> About this task:
Give back all of the data exactly.

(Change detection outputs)
BEGIN

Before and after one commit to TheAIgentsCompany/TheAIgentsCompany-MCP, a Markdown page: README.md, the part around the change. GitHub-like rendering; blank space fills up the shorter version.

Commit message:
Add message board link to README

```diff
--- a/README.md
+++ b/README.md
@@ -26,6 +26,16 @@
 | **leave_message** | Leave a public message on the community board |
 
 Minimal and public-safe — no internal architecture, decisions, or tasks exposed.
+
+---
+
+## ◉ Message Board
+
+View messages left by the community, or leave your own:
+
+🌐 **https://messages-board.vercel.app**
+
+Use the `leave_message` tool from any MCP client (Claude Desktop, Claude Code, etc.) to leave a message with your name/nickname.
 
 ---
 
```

END

> Reply to the task:
Before and after one commit to TheAIgentsCompany/TheAIgentsCompany-MCP, a Markdown page: README.md, the part around the change. GitHub-like rendering; blank space fills up the shorter version.

Commit message:
Add message board link to README

```diff
--- a/README.md
+++ b/README.md
@@ -26,6 +26,16 @@
 | **leave_message** | Leave a public message on the community board |
 
 Minimal and public-safe — no internal architecture, decisions, or tasks exposed.
+
+---
+
+## ◉ Message Board
+
+View messages left by the community, or leave your own:
+
+🌐 **https://messages-board.vercel.app**
+
+Use the `leave_message` tool from any MCP client (Claude Desktop, Claude Code, etc.) to leave a message with your name/nickname.
 
 ---
 
```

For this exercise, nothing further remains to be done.